Born on January 18, 1893, Jorge Guillén, in Valladolid, Old Castile, Spain. He is regarded as one of the greatest Spanish poets of the twentieth century. He attended school in Valladolid, Switzerland, Madrid, Granada, and Germany, and began writing poetry in 1919.
He lectured at the Sorbonne, Oxford, University of Murcia, and the University of Seville.

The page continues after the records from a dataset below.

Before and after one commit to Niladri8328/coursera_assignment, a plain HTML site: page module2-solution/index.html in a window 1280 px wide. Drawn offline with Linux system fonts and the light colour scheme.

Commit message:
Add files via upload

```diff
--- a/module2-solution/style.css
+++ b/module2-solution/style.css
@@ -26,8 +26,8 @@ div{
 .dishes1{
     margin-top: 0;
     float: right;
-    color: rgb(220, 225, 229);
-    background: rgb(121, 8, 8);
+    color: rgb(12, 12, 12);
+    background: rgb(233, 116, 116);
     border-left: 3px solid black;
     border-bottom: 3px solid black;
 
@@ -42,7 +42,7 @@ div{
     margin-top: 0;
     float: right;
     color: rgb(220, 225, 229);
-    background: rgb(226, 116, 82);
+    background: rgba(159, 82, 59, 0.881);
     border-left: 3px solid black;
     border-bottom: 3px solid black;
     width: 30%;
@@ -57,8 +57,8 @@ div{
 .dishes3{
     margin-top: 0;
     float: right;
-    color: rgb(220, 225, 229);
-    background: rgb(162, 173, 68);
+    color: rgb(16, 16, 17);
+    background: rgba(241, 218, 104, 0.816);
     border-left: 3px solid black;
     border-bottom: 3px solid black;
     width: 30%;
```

A member of "the Generation of 1927," which included Frederico Garcia Lorca, Rafael Alberti, Pedro Salinas, and others, Guillén gained recognition in the early 20s with his first poems but left Spain in 1938 after the military uprising under Generalissimo Franco.
He taught and wrote poetry in the United States for over 20 years and was a professor at Wellesley College until his retirement in 1957. "I am decidedly in favor of compound, complex poetry," the poet said in 1926, "of the poem made of poetry and other human things." Much of Guillén's work explores the relationship of form to matter while delighting in sensuality and clarity of perception.

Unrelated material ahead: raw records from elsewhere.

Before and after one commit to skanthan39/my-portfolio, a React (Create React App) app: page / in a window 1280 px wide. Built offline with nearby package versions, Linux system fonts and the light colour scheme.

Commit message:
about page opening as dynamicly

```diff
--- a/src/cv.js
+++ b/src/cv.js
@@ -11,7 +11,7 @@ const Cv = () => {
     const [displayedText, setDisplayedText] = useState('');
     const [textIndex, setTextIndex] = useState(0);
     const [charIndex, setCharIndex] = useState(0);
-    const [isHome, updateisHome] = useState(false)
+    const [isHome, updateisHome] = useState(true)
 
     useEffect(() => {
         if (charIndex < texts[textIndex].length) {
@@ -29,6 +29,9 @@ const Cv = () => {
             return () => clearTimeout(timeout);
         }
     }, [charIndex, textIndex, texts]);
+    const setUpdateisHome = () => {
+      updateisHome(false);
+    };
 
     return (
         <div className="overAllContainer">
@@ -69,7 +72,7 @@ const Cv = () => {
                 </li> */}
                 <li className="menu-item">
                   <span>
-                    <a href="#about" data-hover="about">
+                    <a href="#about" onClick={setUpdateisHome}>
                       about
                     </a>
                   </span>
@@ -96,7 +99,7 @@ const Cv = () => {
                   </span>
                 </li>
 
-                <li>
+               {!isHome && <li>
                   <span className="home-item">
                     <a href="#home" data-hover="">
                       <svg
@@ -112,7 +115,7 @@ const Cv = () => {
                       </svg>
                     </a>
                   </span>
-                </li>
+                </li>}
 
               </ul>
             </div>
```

The bulk of his work is collected together in the volume, Aire nuestro (1968), comprising three of his major books: Cantico (1928), Clamor, published in three volumes in 1957, 1960, and 1963, and Homenaje (1967). Guillén, capable of both formal sophistication and meditative openness, exhibits a consciousness fully receptive to the external world, to appearances and essences. His kind of seeing finds, as Emerson put it, "the miraculous in the common." Whether affirming life by way of a secular mysticism or condemning the brutalities of the Fascist regime, he gives us the inventiveness and quality of attention found in the work of writers such as Elytis, Aleixandre, and Borges.

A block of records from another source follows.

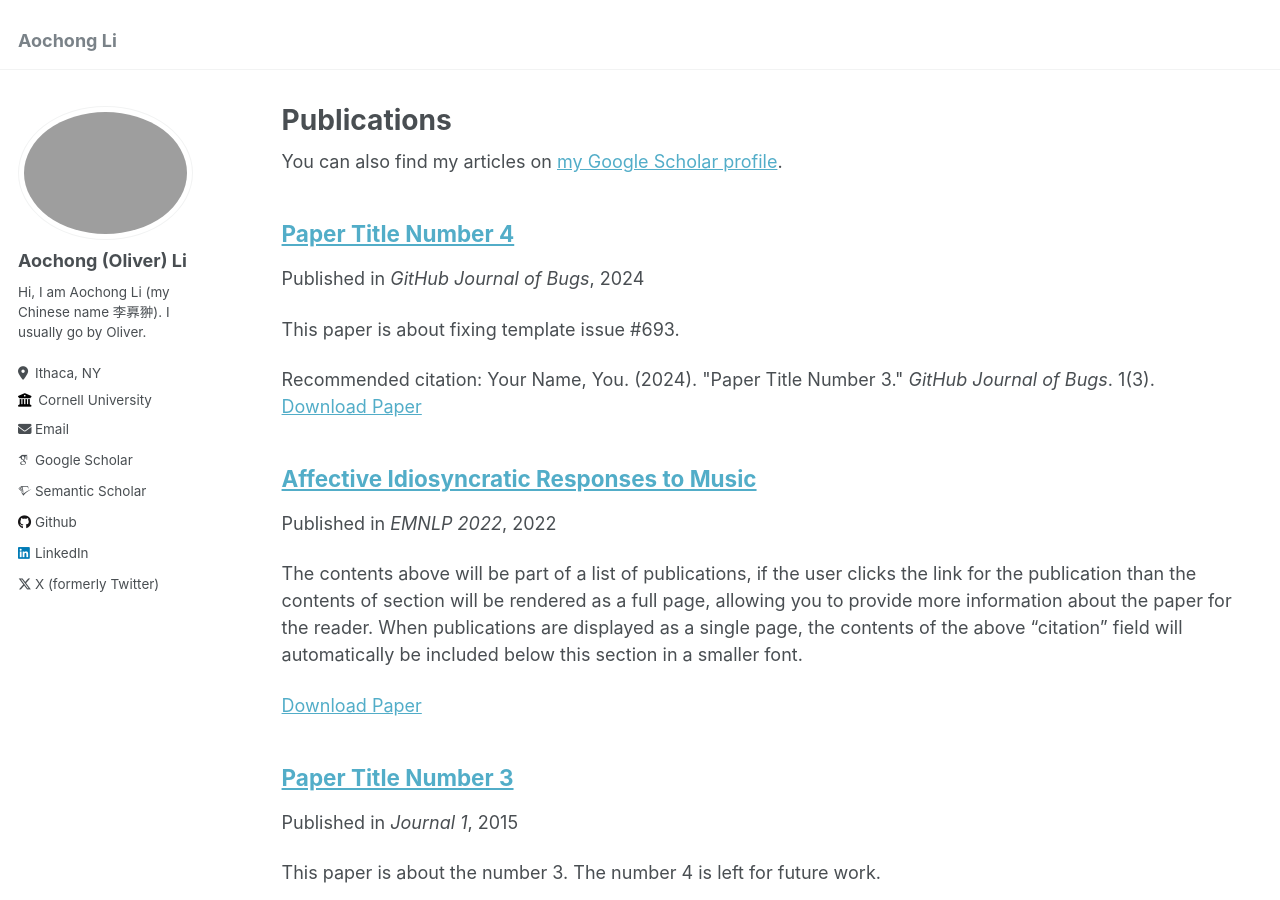
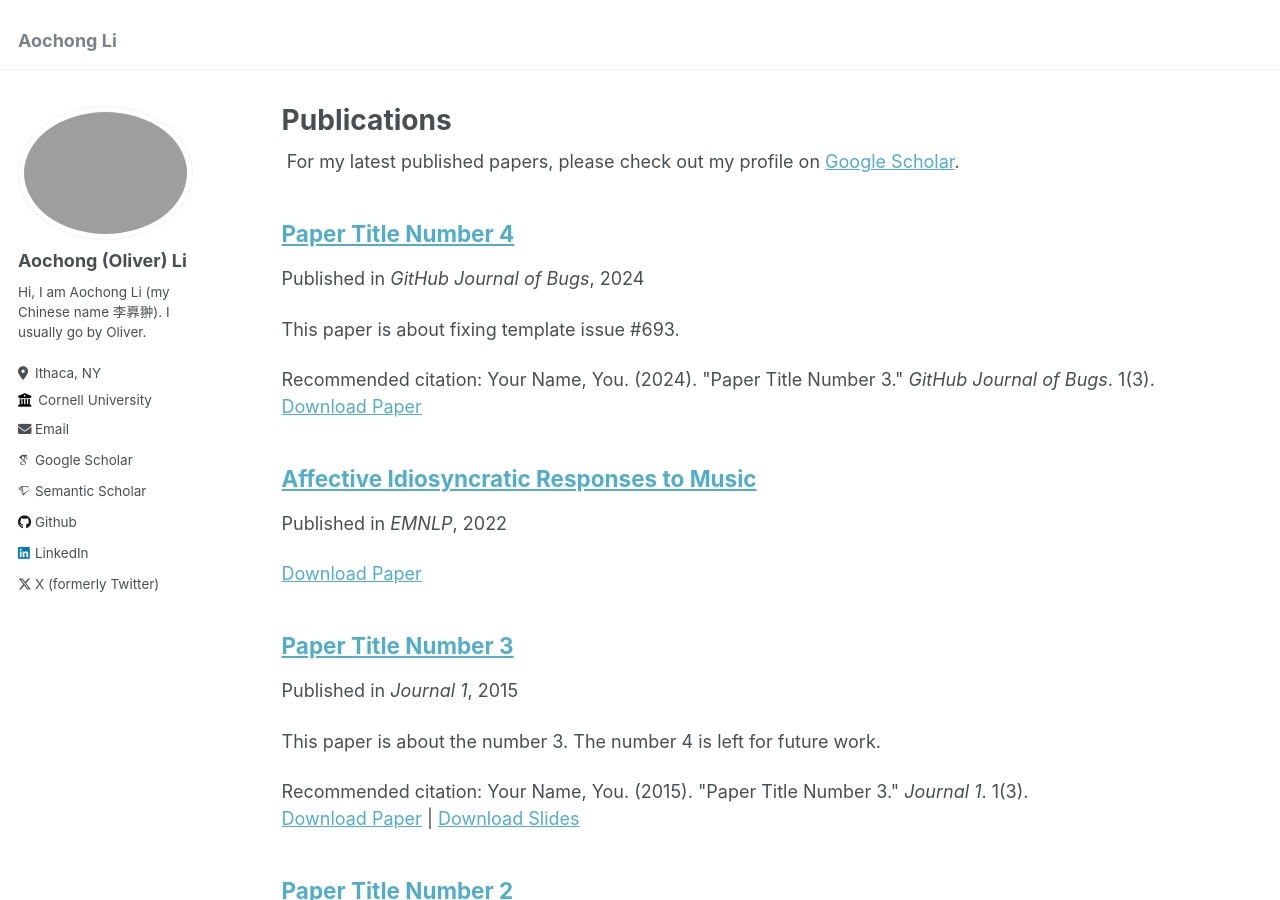
Before and after one commit to Aochong-Li/aochong-li.github.io, a Jekyll site: the page built from _pages/publications.md, in a window 1280 px wide and 900 px high. Built offline with Jekyll 4.4.1, drawn with Linux system fonts in a browser that asks for light colours; some web fonts are replaced.

```diff
--- a/_pages/publications.md
+++ b/_pages/publications.md
@@ -6,7 +6,7 @@ author_profile: true
 ---
 
 {% if site.author.googlescholar %}
-  <div class="wordwrap">You can also find my articles on <a href="{{site.author.googlescholar}}">my Google Scholar profile</a>.</div>
+  <div class="wordwrap"> For my latest published papers, please check out my profile on <a href="{{site.author.googlescholar}}">Google Scholar</a>.</div>
 {% endif %}
 
 {% include base_path %}
--- a/_publications/2022-10-17-affectiveresponsestomusic-number-1.md
+++ b/_publications/2022-10-17-affectiveresponsestomusic-number-1.md
@@ -4,10 +4,11 @@ collection: publications
 permalink: /publication/affectiveresponsestomusic-number-1
 excerpt: # 'This paper is about the number 1. The number 2 is left for future work.'
 date: 2022-10-17
-venue: 'EMNLP 2022'
+venue: 'EMNLP'
 slidesurl:
 paperurl: 'https://aclanthology.org/2022.emnlp-main.80/'
 citation:
+authors: 'Oliver Li'
 ---
-
-The contents above will be part of a list of publications, if the user clicks the link for the publication than the contents of section will be rendered as a full page, allowing you to provide more information about the paper for the reader. When publications are displayed as a single page, the contents of the above "citation" field will automatically be included below this section in a smaller font.
+<!--
+The contents above will be part of a list of publications, if the user clicks the link for the publication than the contents of section will be rendered as a full page, allowing you to provide more information about the paper for the reader. When publications are displayed as a single page, the contents of the above "citation" field will automatically be included below this section in a smaller font. -->
```
Also changed, not shown: _pages/about.md (+5 -0 lines).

Guillén received an Award of Merit from the American Academy of Arts and Letters, the San Luca Prize, the Miguel de Cervantes Prize, the Alfonso Reyes Prize, and the Ollin Yolitzli Prize. He returned to Spain two years after Franco's death, in 1977, and died in 1984 in Malaga.